▶ Source data

────

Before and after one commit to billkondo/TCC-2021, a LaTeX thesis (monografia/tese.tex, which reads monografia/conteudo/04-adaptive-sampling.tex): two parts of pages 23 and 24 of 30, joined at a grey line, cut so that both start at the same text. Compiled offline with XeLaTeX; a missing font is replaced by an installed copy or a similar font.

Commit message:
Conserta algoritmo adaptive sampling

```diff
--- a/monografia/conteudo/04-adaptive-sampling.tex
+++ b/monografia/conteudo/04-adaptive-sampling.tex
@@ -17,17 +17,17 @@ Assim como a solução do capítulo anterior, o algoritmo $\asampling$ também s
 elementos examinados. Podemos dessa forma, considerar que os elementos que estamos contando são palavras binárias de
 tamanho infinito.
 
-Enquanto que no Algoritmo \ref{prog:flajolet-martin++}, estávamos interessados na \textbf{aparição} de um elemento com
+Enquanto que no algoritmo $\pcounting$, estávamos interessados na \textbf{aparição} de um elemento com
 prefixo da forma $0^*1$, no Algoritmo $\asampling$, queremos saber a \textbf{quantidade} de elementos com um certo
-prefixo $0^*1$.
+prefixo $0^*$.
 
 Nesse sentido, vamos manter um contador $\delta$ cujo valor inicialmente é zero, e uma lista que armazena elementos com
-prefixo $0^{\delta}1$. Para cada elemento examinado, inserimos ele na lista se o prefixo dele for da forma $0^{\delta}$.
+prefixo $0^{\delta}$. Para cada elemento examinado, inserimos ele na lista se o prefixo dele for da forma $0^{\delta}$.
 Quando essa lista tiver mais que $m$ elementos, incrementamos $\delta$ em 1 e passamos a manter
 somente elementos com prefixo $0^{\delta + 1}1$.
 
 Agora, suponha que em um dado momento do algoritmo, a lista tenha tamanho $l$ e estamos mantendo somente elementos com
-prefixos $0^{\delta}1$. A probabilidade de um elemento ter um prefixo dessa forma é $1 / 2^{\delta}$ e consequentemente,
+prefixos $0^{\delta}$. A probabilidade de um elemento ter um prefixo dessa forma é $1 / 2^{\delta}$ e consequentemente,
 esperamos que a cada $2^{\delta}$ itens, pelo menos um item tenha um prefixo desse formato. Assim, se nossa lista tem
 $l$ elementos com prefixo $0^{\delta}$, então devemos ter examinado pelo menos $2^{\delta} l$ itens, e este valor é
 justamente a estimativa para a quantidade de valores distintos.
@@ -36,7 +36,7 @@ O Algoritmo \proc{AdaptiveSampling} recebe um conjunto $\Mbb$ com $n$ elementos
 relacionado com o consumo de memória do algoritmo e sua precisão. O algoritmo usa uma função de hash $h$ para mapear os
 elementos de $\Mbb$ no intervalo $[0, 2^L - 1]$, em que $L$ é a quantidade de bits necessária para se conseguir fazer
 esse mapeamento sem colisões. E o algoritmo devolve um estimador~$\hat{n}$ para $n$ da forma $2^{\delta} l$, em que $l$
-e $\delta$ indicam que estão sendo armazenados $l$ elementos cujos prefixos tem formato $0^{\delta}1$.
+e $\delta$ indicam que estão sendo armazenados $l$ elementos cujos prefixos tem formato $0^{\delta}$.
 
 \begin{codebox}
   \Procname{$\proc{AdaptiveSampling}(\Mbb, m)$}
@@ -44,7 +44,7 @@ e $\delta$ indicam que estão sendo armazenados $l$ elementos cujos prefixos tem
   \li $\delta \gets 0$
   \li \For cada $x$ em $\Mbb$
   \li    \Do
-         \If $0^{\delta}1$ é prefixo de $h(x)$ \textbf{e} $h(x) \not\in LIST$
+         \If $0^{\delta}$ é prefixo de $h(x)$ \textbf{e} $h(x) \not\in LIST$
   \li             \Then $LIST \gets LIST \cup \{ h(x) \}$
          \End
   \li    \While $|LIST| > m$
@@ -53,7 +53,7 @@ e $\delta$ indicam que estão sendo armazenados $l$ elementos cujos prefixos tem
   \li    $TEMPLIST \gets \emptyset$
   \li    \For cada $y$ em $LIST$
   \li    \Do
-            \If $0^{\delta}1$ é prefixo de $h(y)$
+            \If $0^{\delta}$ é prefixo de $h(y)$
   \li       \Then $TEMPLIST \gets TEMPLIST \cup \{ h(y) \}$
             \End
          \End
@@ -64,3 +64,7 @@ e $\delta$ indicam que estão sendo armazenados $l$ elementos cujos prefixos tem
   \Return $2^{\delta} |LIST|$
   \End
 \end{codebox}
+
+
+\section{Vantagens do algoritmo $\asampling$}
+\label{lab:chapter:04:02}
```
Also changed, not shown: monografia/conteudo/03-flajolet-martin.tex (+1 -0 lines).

────

Return the records given above in their entirety, word for word.

▶ Written reply
Before and after one commit to billkondo/TCC-2021, a LaTeX thesis (monografia/tese.tex, which reads monografia/conteudo/04-adaptive-sampling.tex): two parts of pages 23 and 24 of 30, joined at a grey line, cut so that both start at the same text. Compiled offline with XeLaTeX; a missing font is replaced by an installed copy or a similar font.

Commit message:
Conserta algoritmo adaptive sampling

```diff
--- a/monografia/conteudo/04-adaptive-sampling.tex
+++ b/monografia/conteudo/04-adaptive-sampling.tex
@@ -17,17 +17,17 @@ Assim como a solução do capítulo anterior, o algoritmo $\asampling$ também s
 elementos examinados. Podemos dessa forma, considerar que os elementos que estamos contando são palavras binárias de
 tamanho infinito.
 
-Enquanto que no Algoritmo \ref{prog:flajolet-martin++}, estávamos interessados na \textbf{aparição} de um elemento com
+Enquanto que no algoritmo $\pcounting$, estávamos interessados na \textbf{aparição} de um elemento com
 prefixo da forma $0^*1$, no Algoritmo $\asampling$, queremos saber a \textbf{quantidade} de elementos com um certo
-prefixo $0^*1$.
+prefixo $0^*$.
 
 Nesse sentido, vamos manter um contador $\delta$ cujo valor inicialmente é zero, e uma lista que armazena elementos com
-prefixo $0^{\delta}1$. Para cada elemento examinado, inserimos ele na lista se o prefixo dele for da forma $0^{\delta}$.
+prefixo $0^{\delta}$. Para cada elemento examinado, inserimos ele na lista se o prefixo dele for da forma $0^{\delta}$.
 Quando essa lista tiver mais que $m$ elementos, incrementamos $\delta$ em 1 e passamos a manter
 somente elementos com prefixo $0^{\delta + 1}1$.
 
 Agora, suponha que em um dado momento do algoritmo, a lista tenha tamanho $l$ e estamos mantendo somente elementos com
-prefixos $0^{\delta}1$. A probabilidade de um elemento ter um prefixo dessa forma é $1 / 2^{\delta}$ e consequentemente,
+prefixos $0^{\delta}$. A probabilidade de um elemento ter um prefixo dessa forma é $1 / 2^{\delta}$ e consequentemente,
 esperamos que a cada $2^{\delta}$ itens, pelo menos um item tenha um prefixo desse formato. Assim, se nossa lista tem
 $l$ elementos com prefixo $0^{\delta}$, então devemos ter examinado pelo menos $2^{\delta} l$ itens, e este valor é
 justamente a estimativa para a quantidade de valores distintos.
@@ -36,7 +36,7 @@ O Algoritmo \proc{AdaptiveSampling} recebe um conjunto $\Mbb$ com $n$ elementos
 relacionado com o consumo de memória do algoritmo e sua precisão. O algoritmo usa uma função de hash $h$ para mapear os
 elementos de $\Mbb$ no intervalo $[0, 2^L - 1]$, em que $L$ é a quantidade de bits necessária para se conseguir fazer
 esse mapeamento sem colisões. E o algoritmo devolve um estimador~$\hat{n}$ para $n$ da forma $2^{\delta} l$, em que $l$
-e $\delta$ indicam que estão sendo armazenados $l$ elementos cujos prefixos tem formato $0^{\delta}1$.
+e $\delta$ indicam que estão sendo armazenados $l$ elementos cujos prefixos tem formato $0^{\delta}$.
 
 \begin{codebox}
   \Procname{$\proc{AdaptiveSampling}(\Mbb, m)$}
@@ -44,7 +44,7 @@ e $\delta$ indicam que estão sendo armazenados $l$ elementos cujos prefixos tem
   \li $\delta \gets 0$
   \li \For cada $x$ em $\Mbb$
   \li    \Do
-         \If $0^{\delta}1$ é prefixo de $h(x)$ \textbf{e} $h(x) \not\in LIST$
+         \If $0^{\delta}$ é prefixo de $h(x)$ \textbf{e} $h(x) \not\in LIST$
   \li             \Then $LIST \gets LIST \cup \{ h(x) \}$
          \End
   \li    \While $|LIST| > m$
@@ -53,7 +53,7 @@ e $\delta$ indicam que estão sendo armazenados $l$ elementos cujos prefixos tem
   \li    $TEMPLIST \gets \emptyset$
   \li    \For cada $y$ em $LIST$
   \li    \Do
-            \If $0^{\delta}1$ é prefixo de $h(y)$
+            \If $0^{\delta}$ é prefixo de $h(y)$
   \li       \Then $TEMPLIST \gets TEMPLIST \cup \{ h(y) \}$
             \End
          \End
@@ -64,3 +64,7 @@ e $\delta$ indicam que estão sendo armazenados $l$ elementos cujos prefixos tem
   \Return $2^{\delta} |LIST|$
   \End
 \end{codebox}
+
+
+\section{Vantagens do algoritmo $\asampling$}
+\label{lab:chapter:04:02}
```
Also changed, not shown: monografia/conteudo/03-flajolet-martin.tex (+1 -0 lines).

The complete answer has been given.